• **Task description**
Below are records; state how many of their lines hold the word "contactus", and give only the figure.

• **Data for review**

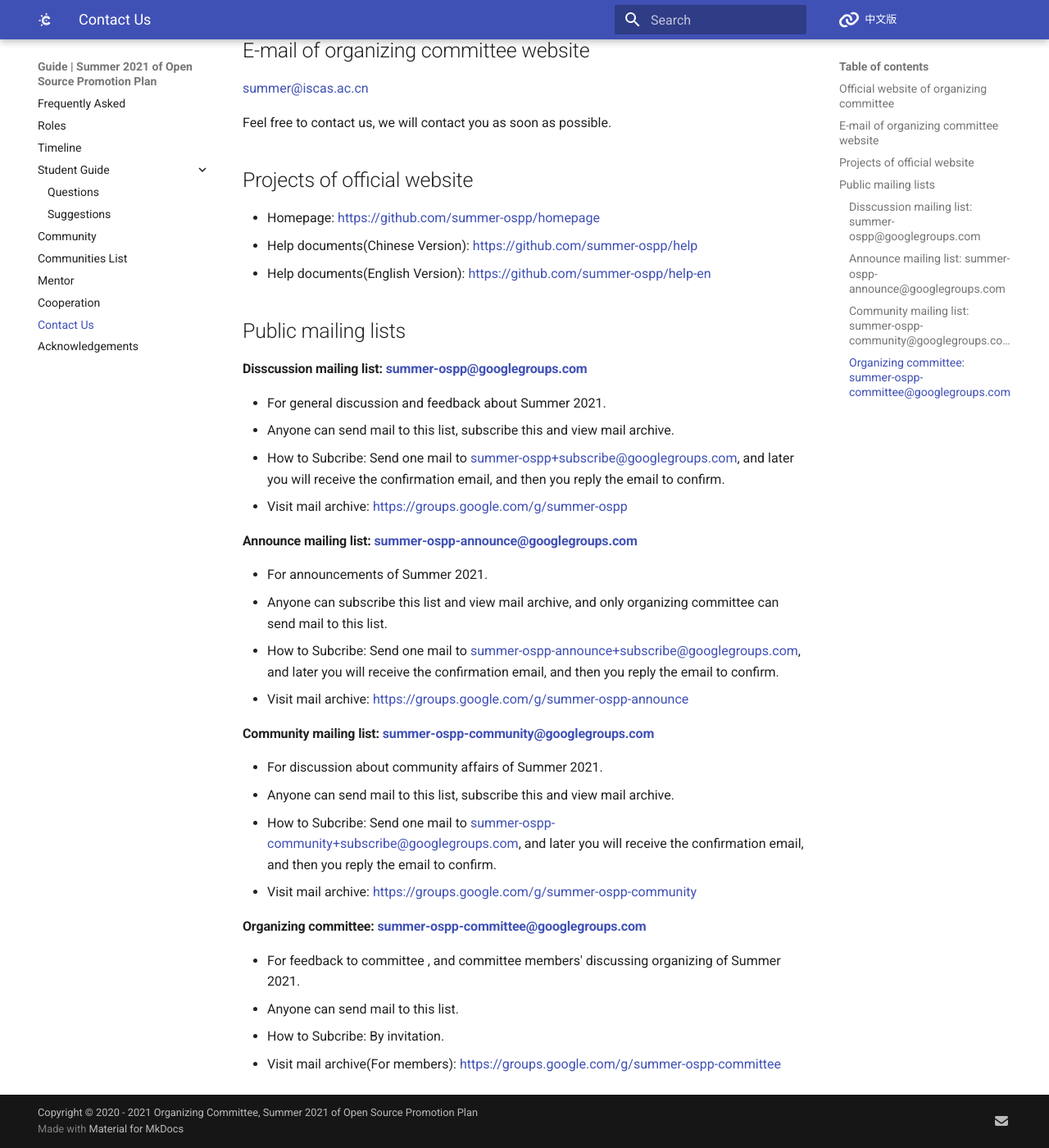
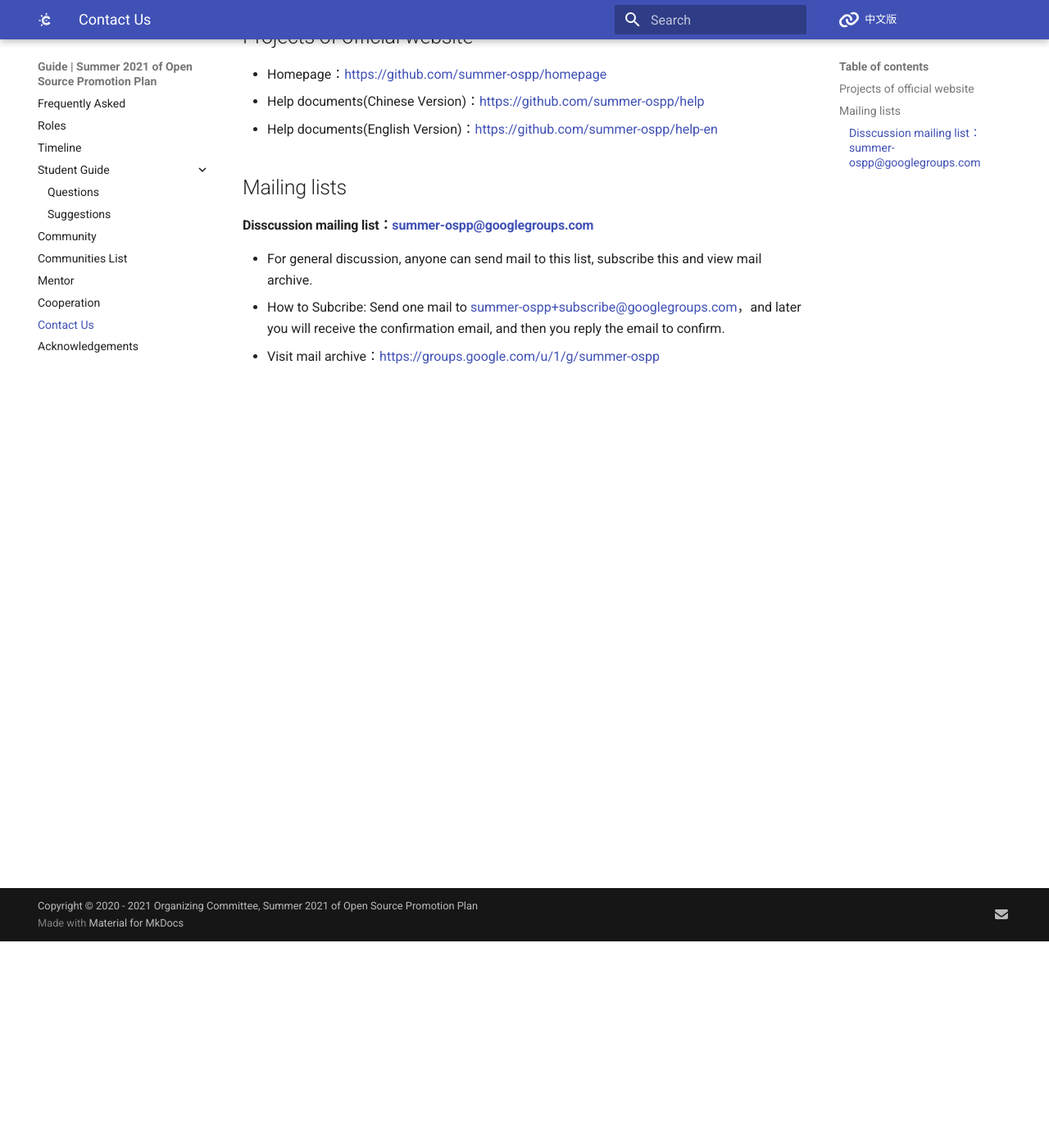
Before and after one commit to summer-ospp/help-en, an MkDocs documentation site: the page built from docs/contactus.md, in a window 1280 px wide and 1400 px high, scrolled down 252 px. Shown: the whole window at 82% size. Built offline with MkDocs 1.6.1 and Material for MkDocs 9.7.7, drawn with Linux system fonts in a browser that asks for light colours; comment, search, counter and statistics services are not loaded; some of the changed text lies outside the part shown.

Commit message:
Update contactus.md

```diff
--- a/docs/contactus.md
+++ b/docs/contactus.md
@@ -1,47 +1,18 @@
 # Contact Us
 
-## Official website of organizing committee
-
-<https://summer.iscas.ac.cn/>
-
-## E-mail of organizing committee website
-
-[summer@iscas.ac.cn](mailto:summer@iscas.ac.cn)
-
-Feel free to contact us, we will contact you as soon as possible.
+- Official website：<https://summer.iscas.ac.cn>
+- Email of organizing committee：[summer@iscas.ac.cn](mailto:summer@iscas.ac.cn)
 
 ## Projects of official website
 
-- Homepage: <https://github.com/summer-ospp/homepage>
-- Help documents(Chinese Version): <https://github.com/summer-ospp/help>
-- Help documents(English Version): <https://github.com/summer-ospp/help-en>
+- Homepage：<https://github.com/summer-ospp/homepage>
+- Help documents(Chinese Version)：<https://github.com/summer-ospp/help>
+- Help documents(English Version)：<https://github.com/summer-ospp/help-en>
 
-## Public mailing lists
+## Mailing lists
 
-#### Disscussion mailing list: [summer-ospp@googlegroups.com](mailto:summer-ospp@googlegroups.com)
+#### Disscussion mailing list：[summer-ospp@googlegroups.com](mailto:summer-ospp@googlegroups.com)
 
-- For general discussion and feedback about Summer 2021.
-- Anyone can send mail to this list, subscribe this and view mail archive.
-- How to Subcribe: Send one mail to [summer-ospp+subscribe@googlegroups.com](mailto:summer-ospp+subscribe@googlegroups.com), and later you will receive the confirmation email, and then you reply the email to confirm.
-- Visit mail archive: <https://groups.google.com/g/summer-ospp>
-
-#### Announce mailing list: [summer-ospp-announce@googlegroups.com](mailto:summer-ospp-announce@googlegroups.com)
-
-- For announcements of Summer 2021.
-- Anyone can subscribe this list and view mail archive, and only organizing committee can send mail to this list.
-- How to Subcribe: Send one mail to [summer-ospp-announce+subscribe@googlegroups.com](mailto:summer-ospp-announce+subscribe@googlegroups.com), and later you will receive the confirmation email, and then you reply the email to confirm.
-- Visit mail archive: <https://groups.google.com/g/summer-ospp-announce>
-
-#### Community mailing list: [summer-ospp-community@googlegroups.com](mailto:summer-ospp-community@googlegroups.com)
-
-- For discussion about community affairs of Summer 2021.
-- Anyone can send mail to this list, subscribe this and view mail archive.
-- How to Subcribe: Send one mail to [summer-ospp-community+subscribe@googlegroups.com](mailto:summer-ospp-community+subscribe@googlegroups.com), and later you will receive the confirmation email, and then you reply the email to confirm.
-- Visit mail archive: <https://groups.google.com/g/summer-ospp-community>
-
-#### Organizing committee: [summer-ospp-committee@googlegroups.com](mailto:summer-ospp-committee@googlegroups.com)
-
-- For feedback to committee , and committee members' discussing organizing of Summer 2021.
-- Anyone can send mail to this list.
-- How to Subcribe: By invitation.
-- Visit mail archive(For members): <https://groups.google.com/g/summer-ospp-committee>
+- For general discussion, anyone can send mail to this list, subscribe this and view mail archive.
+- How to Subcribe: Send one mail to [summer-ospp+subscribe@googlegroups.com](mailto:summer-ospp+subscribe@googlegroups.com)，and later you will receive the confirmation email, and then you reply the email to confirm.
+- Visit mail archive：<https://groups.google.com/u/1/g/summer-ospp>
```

• **Answer to the problem**
4